Definition of Titan in English:


proper noun

  • 1Greek Mythology
    Any of the older gods who preceded the Olympians and were the children of Uranus (Heaven) and Gaia (Earth). Led by Cronus, they overthrew Uranus; Cronus' son, Zeus, then rebelled against his father and eventually defeated the Titans.

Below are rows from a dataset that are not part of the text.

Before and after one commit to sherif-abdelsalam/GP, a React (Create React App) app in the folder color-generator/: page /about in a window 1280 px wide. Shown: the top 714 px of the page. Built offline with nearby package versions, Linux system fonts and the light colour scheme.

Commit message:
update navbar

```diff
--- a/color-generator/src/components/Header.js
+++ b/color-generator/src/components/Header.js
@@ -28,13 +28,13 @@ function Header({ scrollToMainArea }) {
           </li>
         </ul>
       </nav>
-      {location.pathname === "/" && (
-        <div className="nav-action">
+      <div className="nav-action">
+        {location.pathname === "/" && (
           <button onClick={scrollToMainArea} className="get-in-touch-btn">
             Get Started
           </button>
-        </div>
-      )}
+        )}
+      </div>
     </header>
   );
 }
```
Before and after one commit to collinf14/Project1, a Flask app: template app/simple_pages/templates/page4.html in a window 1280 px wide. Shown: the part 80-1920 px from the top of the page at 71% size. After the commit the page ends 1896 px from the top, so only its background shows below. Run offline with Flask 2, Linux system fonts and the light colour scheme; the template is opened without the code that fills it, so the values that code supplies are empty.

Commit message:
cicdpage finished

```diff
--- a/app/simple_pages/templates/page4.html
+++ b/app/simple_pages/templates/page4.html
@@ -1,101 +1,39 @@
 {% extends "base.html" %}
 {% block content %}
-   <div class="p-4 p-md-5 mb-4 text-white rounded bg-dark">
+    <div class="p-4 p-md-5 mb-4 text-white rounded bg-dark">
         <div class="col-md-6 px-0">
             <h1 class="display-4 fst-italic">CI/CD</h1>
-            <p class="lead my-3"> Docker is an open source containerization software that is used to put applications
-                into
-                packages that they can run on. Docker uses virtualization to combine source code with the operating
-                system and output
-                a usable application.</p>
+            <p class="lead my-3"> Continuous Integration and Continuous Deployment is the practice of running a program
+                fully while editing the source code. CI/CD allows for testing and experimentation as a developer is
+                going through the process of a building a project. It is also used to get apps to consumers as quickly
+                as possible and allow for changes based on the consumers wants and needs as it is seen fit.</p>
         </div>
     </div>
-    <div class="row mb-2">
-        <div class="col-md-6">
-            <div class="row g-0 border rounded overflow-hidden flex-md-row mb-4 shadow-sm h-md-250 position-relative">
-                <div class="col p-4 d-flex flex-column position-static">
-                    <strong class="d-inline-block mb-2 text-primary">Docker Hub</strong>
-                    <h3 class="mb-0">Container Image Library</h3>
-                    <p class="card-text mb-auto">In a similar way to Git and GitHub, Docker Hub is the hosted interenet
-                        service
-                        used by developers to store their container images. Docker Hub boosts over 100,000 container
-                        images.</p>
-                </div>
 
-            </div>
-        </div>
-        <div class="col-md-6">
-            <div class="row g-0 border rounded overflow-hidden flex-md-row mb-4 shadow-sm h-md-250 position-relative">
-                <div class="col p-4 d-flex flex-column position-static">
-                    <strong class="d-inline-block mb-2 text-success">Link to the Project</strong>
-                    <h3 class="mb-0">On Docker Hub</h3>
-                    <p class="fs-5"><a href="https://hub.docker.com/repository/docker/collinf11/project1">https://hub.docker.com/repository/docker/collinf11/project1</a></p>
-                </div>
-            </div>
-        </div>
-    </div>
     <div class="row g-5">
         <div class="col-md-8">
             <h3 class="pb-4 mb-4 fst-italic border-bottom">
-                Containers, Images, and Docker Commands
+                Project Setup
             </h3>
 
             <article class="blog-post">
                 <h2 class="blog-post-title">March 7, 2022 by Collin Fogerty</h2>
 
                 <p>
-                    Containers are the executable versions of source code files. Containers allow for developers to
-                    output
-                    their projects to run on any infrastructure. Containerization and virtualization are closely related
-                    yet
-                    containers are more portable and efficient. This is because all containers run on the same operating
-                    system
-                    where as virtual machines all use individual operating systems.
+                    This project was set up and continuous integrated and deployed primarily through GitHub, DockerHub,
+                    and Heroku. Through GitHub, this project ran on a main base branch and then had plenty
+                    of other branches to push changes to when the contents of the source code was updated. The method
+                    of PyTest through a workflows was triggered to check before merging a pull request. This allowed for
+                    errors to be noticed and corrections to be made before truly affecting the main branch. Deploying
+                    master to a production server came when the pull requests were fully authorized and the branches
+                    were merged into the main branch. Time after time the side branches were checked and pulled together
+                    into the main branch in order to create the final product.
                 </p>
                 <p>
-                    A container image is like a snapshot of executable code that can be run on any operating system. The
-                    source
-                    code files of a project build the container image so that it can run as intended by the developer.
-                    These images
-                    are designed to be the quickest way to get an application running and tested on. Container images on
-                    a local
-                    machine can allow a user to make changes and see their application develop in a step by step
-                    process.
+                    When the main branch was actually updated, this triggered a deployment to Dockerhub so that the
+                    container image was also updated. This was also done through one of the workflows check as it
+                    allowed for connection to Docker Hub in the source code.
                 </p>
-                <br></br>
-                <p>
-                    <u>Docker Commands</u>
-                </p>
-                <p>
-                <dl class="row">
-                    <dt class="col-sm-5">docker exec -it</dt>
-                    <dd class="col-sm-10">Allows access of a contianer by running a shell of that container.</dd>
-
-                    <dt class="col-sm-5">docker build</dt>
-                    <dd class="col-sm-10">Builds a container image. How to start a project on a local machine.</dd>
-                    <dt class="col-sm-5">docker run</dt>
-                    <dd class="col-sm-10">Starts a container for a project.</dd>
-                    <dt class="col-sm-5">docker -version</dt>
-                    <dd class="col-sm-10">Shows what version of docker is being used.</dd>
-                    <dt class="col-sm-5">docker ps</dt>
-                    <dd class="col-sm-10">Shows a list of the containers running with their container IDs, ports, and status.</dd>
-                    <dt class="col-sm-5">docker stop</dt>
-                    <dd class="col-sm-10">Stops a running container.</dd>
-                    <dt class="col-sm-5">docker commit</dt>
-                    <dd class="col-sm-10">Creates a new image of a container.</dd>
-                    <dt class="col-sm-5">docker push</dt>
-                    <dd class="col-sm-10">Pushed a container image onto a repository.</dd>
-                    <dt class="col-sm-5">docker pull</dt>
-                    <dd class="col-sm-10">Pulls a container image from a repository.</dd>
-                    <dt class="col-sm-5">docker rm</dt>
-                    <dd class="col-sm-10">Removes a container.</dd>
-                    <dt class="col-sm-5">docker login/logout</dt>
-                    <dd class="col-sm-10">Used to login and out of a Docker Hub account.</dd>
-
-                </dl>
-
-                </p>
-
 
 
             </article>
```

    • ‘In Greek mythology, he had been torn apart by Titans but was always regenerated, like the vines in spring.’
    • ‘They survived the war between the Titans and the Olympians and became servants of Zeus.’
    • ‘He was one of the Titans, the children of Gaia and Ouranos, Earth and Sky.’
    • ‘The rest of Saturn's moons are named after individual Titans like Enceladus and Mimas.’
    • ‘Thrust it down, below the depths of Tartarus, into the lightless prison of the Titans!’
    1. 1.1A person or thing of very great strength, intellect, or importance.
      ‘a titan of American industry’
      • ‘The charismatic and determined CEO who set out to build a titan has now assumed a defensive posture and is working to keep her creation in one piece.’
      • ‘This show made it clear that before he became a titan of avant-garde theater, Beck was a painter of force and poetic invention.’
      • ‘Elvis was a titan, a heroic everyman, an emblem of America's true greatness.’
      • ‘To get a sense of Powell's post-government marketability, I paid a visit to a titan of that industry, Nels Olson.’
      • ‘Covering a titan like Bowie is always dangerous, but Jorge rises to the task and manages to make the songs his own.’
      • ‘Rather, we give you the handful of interesting links that will, in time, make you a titan of convergence.’
      • ‘The 1919 winner of the award at the age of 49 was Marcel Proust, a titan in French literature of that age.’
      • ‘He was a titan in America's steel, aluminum, and magnesium industries and was even involved in health care.’
      • ‘Some say he is ‘a titan of three-chord classic rock’.’
      • ‘Once finished, a titan claws its way from the ground and starts off on a tear towards your enemy's town, where it slaughters anything in its path.’
      • ‘Dan has returned from his vacation: rested, refreshed and ready to resume his rightful place as a titan of the blogosphere.’
      • ‘Where once he was a titan, today he appears to have lost political and personal bearings.’
      • ‘The other is a titan of British acting, whose friends include Neil Tennant and Lily Savage.’
      • ‘Abrams is a titan - you don't run groundbreaking shows by rolling over and toeing the company line.’
      • ‘He was a titan on the stage; he was also an outstanding teacher.’
      • ‘The guy is a titan of jazz piano and you couldn't have asked for a greater contrast with this gig.’
      • ‘He saw himself as a titan, a giant among his peers, towering above the rest of the pack.’
      • ‘Clarke Carlisle, a titan in the Leeds rearguard, cut it out at the expense of a corner, and the tone for what followed was set.’
      • ‘He is a titan of a man and is the best runner I know apart from Colin Jackson whom I met once.’
      • ‘If this monstrous juggernaut of metal and circuitry wasn't a titan, he didn't know what was.’
  • 2Astronomy
    The largest satellite of Saturn (diameter 5,150 km), the fifteenth closest to the planet, discovered by C. Huygens in 1655. It is unique in having a hazy atmosphere of nitrogen, methane, and oily hydrocarbons.